> _Prompt_
Every line below that mentions the word "scriptorium" should be copied out.

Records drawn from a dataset
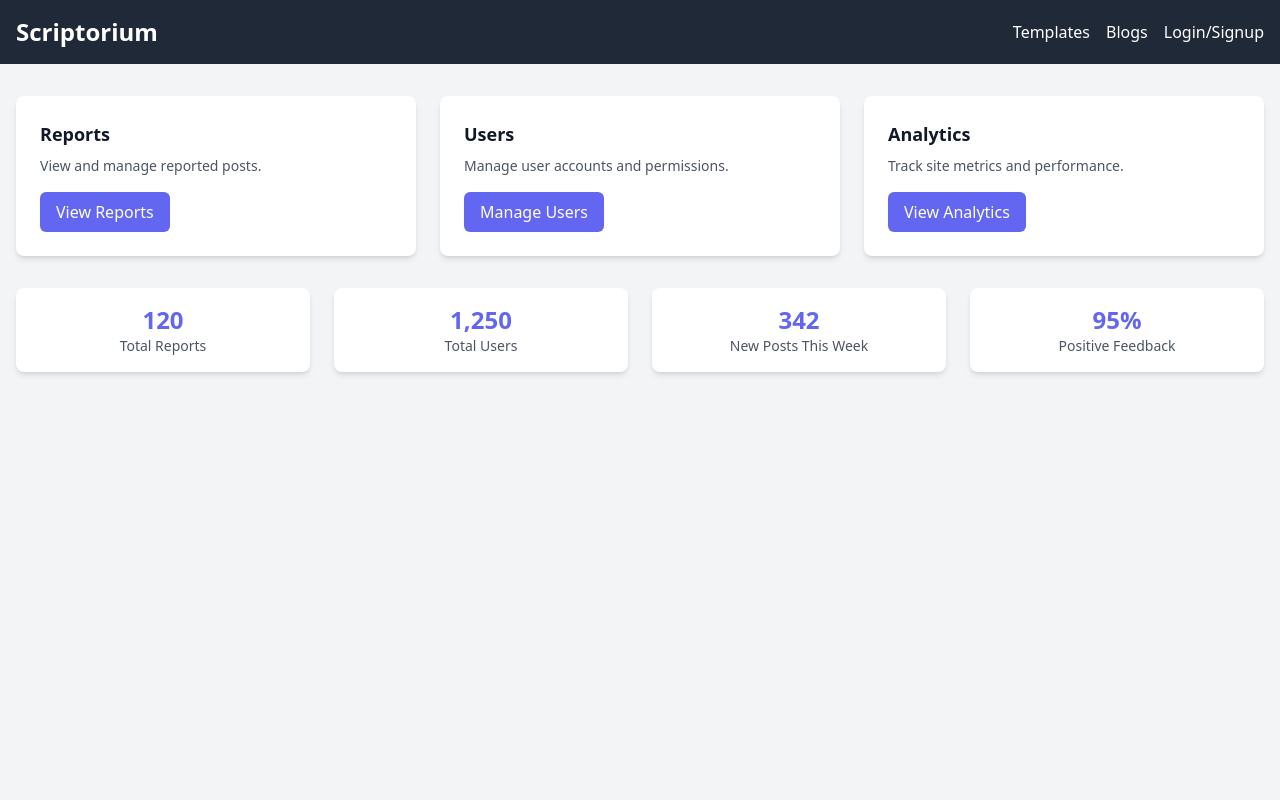
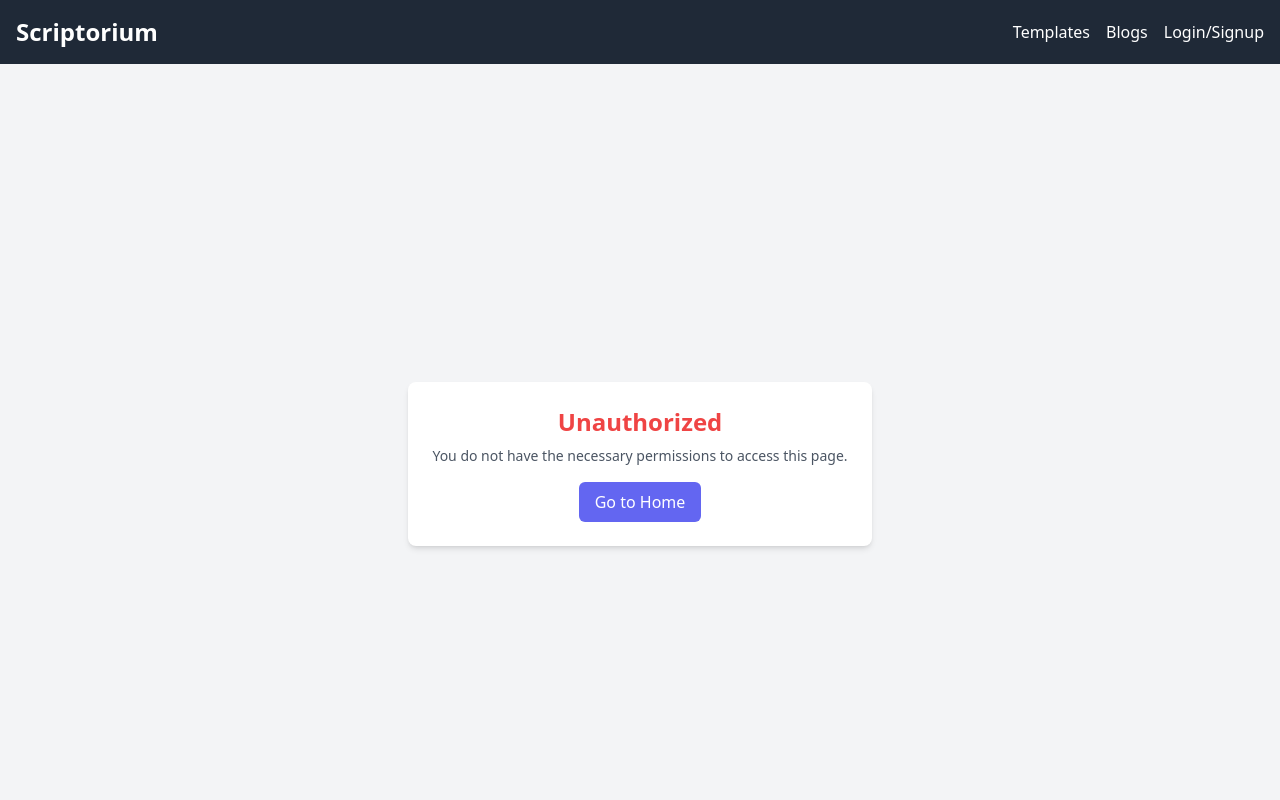
Before and after one commit to SwarupUkil/Scriptorium, a Next.js app in the folder scriptorium/: page /admin in a window 1280 px wide. Shown: the top 800 px of the page. Built offline with nearby package versions, Linux system fonts and the light colour scheme.

Commit message:
Add extra restrictions for non-admins users to view admin pages

```diff
--- /dev/null
+++ b/scriptorium/src/components/Admin/AdminAuthWrapper.tsx
@@ -0,0 +1,58 @@
+import React, { useEffect, useState } from "react";
+import { useRouter } from "next/router";
+import {AUTH} from "@/utils/validateConstants";
+
+type AdminAuthWrapperProps = {
+    children: React.ReactNode; // The content to render if authorized
+};
+
+const AdminAuthWrapper: React.FC<AdminAuthWrapperProps> = ({ children }) => {
+    const [isAuthorized, setIsAuthorized] = useState<boolean | null>(null);
+    const router = useRouter();
+
+    useEffect(() => {
+        // Fetch user type from local storage
+        const userType = localStorage.getItem("userRole");
+
+        // Check if user is an admin
+        if (userType === AUTH.ADMIN) {
+            setIsAuthorized(true);
+        } else {
+            setIsAuthorized(false);
+        }
+    }, []);
+
+    if (isAuthorized === null) {
+        // Show a loading state while checking
+        return (
+            <div className="min-h-screen flex items-center justify-center bg-gray-100 dark:bg-gray-900 text-gray-900 dark:text-gray-100">
+                <p className="text-lg font-medium">Checking Authorization...</p>
+            </div>
+        );
+    }
+
+    if (!isAuthorized) {
+        // Unauthorized message
+        return (
+            <div className="min-h-screen flex items-center justify-center bg-gray-100 dark:bg-gray-900 text-gray-900 dark:text-gray-100">
+                <div className="bg-white dark:bg-gray-800 rounded-lg shadow-md p-6 text-center">
+                    <h1 className="text-2xl font-semibold text-red-500">Unauthorized</h1>
+                    <p className="text-sm text-gray-600 dark:text-gray-400 mt-2">
+                        You do not have the necessary permissions to access this page.
+                    </p>
+                    <button
+                        onClick={() => router.push("/")} // Redirect to home or login
+                        className="mt-4 px-4 py-2 bg-indigo-500 text-white rounded-md hover:bg-indigo-600"
+                    >
+                        Go to Home
+                    </button>
+                </div>
+            </div>
+        );
+    }
+
+    // Render children if authorized
+    return <>{children}</>;
+};
+
+export default AdminAuthWrapper;
--- a/scriptorium/src/pages/admin/index.tsx
+++ b/scriptorium/src/pages/admin/index.tsx
@@ -1,8 +1,10 @@
 import React from "react";
 import Link from "next/link";
+import AdminAuthWrapper from "@/components/Admin/AdminAuthWrapper";
 
 const AdminPage: React.FC = () => {
     return (
+        <AdminAuthWrapper>
             <div className="min-h-screen bg-gray-100 dark:bg-gray-900 text-gray-900 dark:text-gray-100">
 
                 {/* Main Content */}
@@ -16,7 +18,8 @@ const AdminPage: React.FC = () => {
                             <p className="text-sm text-gray-600 dark:text-gray-400">
                                 View and manage reported posts.
                             </p>
-                        <Link href="/admin/reports/" className="mt-4 px-4 py-2 bg-indigo-500 text-white rounded-md hover:bg-indigo-600 inline-block">
+                            <Link href="/admin/reports/"
+                                  className="mt-4 px-4 py-2 bg-indigo-500 text-white rounded-md hover:bg-indigo-600 inline-block">
                                 View Reports
                             </Link>
                         </div>
@@ -66,6 +69,7 @@ const AdminPage: React.FC = () => {
                 </div>
 
             </div>
+        </AdminAuthWrapper>
     );
 };
 
--- a/scriptorium/src/pages/admin/reports/[id].tsx
+++ b/scriptorium/src/pages/admin/reports/[id].tsx
@@ -6,6 +6,7 @@ import Pagination from "@/components/Pagination";
 import { PaginationState } from "@/types/PaginationType";
 import ReportCard from "@/components/Card/ReportCard";
 import { calcTotalPages, handlePageChange } from "@/utils/frontend-helper/paginationHelper";
+import AdminAuthWrapper from "@/components/Admin/AdminAuthWrapper";
 
 const ReportsOfPost: React.FC = () => {
     const router = useRouter();
@@ -93,6 +94,7 @@ const ReportsOfPost: React.FC = () => {
     };
 
     return (
+        <AdminAuthWrapper>
             <div className="min-h-screen bg-gray-100 dark:bg-gray-900 text-gray-900 dark:text-gray-100">
                 <div className="container mx-auto px-4 py-8">
                     <h1 className="text-2xl font-bold mb-6">Reports for Post ID: {id}</h1>
@@ -124,7 +126,7 @@ const ReportsOfPost: React.FC = () => {
                     {/* Reports as Cards */}
                     <div className="grid grid-cols-1 sm:grid-cols-2 lg:grid-cols-3 gap-6">
                         {reports.map((report) => (
-                        <ReportCard key={report.id} report={report} onClose={handleClose} />
+                            <ReportCard key={report.id} report={report} onClose={handleClose}/>
                         ))}
                     </div>
 
@@ -135,6 +137,7 @@ const ReportsOfPost: React.FC = () => {
                     />
                 </div>
             </div>
+        </AdminAuthWrapper>
     );
 };
 
--- a/scriptorium/src/pages/admin/reports/index.tsx
+++ b/scriptorium/src/pages/admin/reports/index.tsx
@@ -6,6 +6,7 @@ import {PaginationState} from "@/types/PaginationType";
 import {tokenMiddleware} from "@/services/TokenMiddleware";
 import ReportTable from "@/components/Table/ReportTable";
 import {useRouter} from "next/router";
+import AdminAuthWrapper from "@/components/Admin/AdminAuthWrapper";
 
 const ReportsPage: React.FC = () => {
 
@@ -49,6 +50,7 @@ const ReportsPage: React.FC = () => {
     };
 
     return (
+        <AdminAuthWrapper>
             <div className="min-h-screen bg-gray-100 dark:bg-gray-900 text-gray-900 dark:text-gray-100">
                 <div className="container mx-auto px-4 py-8">
                     {/* Header */}
@@ -61,9 +63,10 @@ const ReportsPage: React.FC = () => {
 
                     {/* Placeholder for Top Reports */}
                     <section className="mb-12">
-                    <h2 className="text-2xl font-semibold mb-0">Top Reports</h2>
+                        <h2 className="text-2xl font-semibold mb-2">Top Reports</h2>
 
-                    <div className="bg-white dark:bg-gray-900 w-full h-full flex-grow flex flex-col justify-around p-6">
+                        <div
+                            className="bg-white dark:bg-gray-900 w-full h-full flex-grow flex flex-col justify-around p-6">
                             <div className="flex flex-col ">
                                 <ReportTable data={data} onRowClick={handleRowClick}/>
                             </div>
@@ -77,6 +80,7 @@ const ReportsPage: React.FC = () => {
 
                 </div>
             </div>
+        </AdminAuthWrapper>
     );
 };
 
```
Lines whose indentation alone changed are shown as unchanged.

> _Answer for this exercise_
Before and after one commit to SwarupUkil/Scriptorium, a Next.js app in the folder scriptorium/: page /admin in a window 1280 px wide. Shown: the top 800 px of the page. Built offline with nearby package versions, Linux system fonts and the light colour scheme.
+++ b/scriptorium/src/components/Admin/AdminAuthWrapper.tsx
--- a/scriptorium/src/pages/admin/index.tsx
+++ b/scriptorium/src/pages/admin/index.tsx
--- a/scriptorium/src/pages/admin/reports/[id].tsx
+++ b/scriptorium/src/pages/admin/reports/[id].tsx
--- a/scriptorium/src/pages/admin/reports/index.tsx
+++ b/scriptorium/src/pages/admin/reports/index.tsx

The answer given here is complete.